Source data
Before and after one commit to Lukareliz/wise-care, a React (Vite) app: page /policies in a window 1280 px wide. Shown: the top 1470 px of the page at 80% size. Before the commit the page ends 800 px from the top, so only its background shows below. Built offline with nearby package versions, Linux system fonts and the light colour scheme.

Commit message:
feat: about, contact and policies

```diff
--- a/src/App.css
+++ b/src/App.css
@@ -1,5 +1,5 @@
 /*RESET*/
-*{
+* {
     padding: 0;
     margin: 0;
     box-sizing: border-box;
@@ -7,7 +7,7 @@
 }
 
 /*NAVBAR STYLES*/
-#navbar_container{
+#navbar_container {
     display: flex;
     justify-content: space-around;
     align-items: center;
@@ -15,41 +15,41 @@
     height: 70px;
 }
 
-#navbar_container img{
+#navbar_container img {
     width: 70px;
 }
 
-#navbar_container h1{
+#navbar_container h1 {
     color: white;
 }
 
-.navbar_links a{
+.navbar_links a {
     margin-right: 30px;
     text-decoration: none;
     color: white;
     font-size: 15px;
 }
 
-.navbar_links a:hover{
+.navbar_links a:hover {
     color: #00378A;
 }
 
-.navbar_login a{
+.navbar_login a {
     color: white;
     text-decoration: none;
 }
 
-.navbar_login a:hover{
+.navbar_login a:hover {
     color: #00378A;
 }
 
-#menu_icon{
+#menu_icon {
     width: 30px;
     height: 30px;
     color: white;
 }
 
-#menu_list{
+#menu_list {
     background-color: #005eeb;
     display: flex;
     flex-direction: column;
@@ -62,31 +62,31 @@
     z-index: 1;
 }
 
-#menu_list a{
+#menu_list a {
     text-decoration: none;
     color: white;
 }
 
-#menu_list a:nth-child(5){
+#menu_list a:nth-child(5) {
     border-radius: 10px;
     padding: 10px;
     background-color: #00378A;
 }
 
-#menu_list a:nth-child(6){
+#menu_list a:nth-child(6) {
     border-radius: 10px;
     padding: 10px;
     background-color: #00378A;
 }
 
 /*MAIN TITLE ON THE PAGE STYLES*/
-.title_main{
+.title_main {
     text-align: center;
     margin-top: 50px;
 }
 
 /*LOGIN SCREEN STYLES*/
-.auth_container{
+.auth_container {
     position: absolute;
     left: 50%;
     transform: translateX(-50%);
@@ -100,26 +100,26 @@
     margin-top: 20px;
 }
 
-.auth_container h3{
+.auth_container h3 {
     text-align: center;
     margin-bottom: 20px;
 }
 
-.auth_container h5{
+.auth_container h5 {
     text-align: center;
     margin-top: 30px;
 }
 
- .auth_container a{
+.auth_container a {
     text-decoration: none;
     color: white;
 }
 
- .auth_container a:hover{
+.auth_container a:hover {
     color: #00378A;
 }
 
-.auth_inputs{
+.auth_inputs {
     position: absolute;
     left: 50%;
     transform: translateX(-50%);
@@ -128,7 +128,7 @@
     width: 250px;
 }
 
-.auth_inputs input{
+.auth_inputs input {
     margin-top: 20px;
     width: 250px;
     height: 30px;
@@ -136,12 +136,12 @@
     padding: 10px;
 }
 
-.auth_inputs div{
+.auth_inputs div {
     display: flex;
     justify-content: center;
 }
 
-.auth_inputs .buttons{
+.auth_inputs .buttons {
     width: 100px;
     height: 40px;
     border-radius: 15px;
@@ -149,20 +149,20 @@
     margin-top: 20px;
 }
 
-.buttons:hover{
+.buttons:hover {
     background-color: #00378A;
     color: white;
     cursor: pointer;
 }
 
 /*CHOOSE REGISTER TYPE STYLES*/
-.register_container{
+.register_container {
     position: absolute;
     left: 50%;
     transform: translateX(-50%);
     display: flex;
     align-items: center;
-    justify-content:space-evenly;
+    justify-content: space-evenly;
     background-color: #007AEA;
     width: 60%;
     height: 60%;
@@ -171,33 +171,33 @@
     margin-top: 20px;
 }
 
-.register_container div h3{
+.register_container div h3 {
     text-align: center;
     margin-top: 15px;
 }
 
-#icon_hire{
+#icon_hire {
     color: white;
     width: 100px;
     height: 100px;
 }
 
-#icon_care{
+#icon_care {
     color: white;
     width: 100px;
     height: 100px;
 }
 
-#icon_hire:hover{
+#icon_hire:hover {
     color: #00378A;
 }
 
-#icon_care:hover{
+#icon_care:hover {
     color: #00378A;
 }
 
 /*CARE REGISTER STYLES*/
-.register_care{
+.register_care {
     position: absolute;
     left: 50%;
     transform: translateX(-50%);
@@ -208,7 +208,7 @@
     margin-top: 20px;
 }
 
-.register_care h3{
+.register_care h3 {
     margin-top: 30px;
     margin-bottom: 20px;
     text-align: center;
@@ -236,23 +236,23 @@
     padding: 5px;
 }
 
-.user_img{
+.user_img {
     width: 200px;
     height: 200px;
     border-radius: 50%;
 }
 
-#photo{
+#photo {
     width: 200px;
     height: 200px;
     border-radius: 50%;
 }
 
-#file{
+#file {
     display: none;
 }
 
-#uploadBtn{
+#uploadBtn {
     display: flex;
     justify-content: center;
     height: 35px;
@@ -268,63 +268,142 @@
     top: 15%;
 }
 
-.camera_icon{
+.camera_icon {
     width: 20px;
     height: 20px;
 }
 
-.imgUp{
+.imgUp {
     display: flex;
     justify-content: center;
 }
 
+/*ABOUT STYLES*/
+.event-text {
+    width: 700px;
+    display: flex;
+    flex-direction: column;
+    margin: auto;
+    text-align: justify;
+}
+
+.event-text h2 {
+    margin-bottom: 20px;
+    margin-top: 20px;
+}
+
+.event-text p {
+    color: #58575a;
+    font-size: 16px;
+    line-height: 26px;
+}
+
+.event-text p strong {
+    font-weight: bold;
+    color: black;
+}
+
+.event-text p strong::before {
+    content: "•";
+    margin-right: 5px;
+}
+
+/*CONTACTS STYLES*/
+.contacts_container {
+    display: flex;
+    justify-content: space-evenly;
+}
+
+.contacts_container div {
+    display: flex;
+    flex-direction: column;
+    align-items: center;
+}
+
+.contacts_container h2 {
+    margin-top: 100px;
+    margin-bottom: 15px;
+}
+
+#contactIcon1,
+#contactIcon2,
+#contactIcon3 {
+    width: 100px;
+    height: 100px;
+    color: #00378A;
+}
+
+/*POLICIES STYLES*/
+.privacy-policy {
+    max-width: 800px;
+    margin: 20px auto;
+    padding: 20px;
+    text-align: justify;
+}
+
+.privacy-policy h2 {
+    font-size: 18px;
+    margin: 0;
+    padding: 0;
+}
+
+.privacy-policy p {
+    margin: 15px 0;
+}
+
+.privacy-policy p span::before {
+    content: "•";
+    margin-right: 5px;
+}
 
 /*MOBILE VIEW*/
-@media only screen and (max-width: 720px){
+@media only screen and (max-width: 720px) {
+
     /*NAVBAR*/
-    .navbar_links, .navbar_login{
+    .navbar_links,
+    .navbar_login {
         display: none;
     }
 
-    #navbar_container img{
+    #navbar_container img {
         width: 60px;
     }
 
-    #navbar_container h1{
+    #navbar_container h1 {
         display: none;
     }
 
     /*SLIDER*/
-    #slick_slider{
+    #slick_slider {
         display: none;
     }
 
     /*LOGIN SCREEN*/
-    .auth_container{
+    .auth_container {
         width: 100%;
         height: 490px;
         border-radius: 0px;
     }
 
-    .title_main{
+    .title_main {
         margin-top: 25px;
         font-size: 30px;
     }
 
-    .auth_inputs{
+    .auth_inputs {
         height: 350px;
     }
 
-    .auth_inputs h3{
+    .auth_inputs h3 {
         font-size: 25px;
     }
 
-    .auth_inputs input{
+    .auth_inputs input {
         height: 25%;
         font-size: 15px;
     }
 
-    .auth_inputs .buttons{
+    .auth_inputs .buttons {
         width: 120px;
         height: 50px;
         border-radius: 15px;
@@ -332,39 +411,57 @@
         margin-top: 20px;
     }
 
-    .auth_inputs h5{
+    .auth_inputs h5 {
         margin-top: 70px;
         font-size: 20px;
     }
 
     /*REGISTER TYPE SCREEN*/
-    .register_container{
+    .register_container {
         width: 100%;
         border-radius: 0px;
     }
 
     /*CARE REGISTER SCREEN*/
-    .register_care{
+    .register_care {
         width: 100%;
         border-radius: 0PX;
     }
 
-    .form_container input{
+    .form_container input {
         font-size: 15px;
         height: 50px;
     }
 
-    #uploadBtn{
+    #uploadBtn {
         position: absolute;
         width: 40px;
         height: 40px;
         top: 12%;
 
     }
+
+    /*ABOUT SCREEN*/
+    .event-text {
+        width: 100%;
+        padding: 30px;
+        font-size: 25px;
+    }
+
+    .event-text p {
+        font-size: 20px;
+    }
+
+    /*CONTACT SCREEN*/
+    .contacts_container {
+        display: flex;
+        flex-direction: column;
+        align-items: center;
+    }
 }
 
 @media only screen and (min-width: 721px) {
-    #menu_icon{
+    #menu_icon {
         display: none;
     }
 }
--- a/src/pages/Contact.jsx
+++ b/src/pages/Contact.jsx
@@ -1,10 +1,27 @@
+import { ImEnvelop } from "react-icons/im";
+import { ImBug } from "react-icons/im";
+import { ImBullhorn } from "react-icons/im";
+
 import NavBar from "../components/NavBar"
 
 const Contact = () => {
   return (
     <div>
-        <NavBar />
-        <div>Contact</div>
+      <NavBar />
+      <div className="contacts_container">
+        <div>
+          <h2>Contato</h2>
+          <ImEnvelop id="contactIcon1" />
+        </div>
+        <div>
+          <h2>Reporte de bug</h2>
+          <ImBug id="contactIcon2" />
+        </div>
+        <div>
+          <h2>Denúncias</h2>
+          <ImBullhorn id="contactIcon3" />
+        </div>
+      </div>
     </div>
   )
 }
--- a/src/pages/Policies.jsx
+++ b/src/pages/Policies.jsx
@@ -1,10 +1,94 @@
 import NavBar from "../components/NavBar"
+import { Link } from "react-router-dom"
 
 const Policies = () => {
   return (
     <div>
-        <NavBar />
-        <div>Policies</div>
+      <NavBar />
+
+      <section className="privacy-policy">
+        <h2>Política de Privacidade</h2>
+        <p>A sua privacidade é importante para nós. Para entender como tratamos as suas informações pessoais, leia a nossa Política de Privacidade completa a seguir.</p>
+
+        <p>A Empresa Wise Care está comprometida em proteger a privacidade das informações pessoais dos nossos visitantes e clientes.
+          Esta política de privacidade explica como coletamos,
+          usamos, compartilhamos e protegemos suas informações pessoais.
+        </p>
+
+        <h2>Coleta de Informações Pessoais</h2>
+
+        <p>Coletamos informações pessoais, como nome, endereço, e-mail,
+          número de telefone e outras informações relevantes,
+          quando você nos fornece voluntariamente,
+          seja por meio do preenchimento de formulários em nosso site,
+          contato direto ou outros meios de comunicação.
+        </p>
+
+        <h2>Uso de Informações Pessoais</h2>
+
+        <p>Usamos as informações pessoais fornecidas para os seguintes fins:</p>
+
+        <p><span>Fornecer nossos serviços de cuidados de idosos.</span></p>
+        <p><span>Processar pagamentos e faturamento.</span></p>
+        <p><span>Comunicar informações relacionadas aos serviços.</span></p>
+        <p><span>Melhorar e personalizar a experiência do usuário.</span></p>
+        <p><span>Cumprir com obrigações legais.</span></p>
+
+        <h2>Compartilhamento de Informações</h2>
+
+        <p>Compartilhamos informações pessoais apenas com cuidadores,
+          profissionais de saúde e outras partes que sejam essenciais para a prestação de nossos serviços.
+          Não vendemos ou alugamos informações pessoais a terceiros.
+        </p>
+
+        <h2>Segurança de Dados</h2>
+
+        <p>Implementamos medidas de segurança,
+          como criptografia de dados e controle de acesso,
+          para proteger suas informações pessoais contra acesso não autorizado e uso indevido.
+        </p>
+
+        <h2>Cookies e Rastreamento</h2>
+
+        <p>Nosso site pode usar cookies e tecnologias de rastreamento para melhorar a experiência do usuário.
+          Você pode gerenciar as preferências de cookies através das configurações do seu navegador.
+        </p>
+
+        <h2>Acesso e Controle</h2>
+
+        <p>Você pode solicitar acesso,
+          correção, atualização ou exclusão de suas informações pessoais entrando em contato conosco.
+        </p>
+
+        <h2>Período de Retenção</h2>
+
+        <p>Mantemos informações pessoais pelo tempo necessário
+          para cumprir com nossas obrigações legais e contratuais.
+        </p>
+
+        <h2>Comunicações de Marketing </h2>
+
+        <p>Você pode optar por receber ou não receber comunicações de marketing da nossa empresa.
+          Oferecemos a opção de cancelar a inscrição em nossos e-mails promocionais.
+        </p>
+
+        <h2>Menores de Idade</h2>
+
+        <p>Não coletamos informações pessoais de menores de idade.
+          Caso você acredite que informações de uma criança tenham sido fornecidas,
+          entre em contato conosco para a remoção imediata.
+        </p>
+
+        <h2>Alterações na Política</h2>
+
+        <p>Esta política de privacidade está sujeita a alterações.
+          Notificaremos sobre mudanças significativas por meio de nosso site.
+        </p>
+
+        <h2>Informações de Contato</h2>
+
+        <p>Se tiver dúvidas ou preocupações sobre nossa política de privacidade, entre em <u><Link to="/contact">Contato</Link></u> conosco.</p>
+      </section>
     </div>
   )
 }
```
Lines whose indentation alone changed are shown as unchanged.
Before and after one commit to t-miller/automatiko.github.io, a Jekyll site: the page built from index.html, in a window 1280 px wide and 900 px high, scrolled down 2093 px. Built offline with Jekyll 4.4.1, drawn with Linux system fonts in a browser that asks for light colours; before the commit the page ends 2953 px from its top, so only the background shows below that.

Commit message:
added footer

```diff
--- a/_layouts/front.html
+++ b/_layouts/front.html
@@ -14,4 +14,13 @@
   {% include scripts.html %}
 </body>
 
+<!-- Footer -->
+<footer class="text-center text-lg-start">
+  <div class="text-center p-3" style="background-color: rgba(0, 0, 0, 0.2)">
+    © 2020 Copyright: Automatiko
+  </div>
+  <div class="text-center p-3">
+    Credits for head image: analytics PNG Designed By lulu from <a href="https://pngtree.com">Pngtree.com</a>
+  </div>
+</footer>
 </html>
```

**What the exercise asks**: From the data above, pick out each line containing "size" and copy it.

**Result**:
Before and after one commit to Lukareliz/wise-care, a React (Vite) app: page /policies in a window 1280 px wide. Shown: the top 1470 px of the page at 80% size. Before the commit the page ends 800 px from the top, so only its background shows below. Built offline with nearby package versions, Linux system fonts and the light colour scheme.
     font-size: 15px;
+    font-size: 16px;
+    font-size: 18px;
         font-size: 30px;
         font-size: 25px;
         font-size: 15px;
         font-size: 20px;
         font-size: 15px;
+        font-size: 25px;
+        font-size: 20px;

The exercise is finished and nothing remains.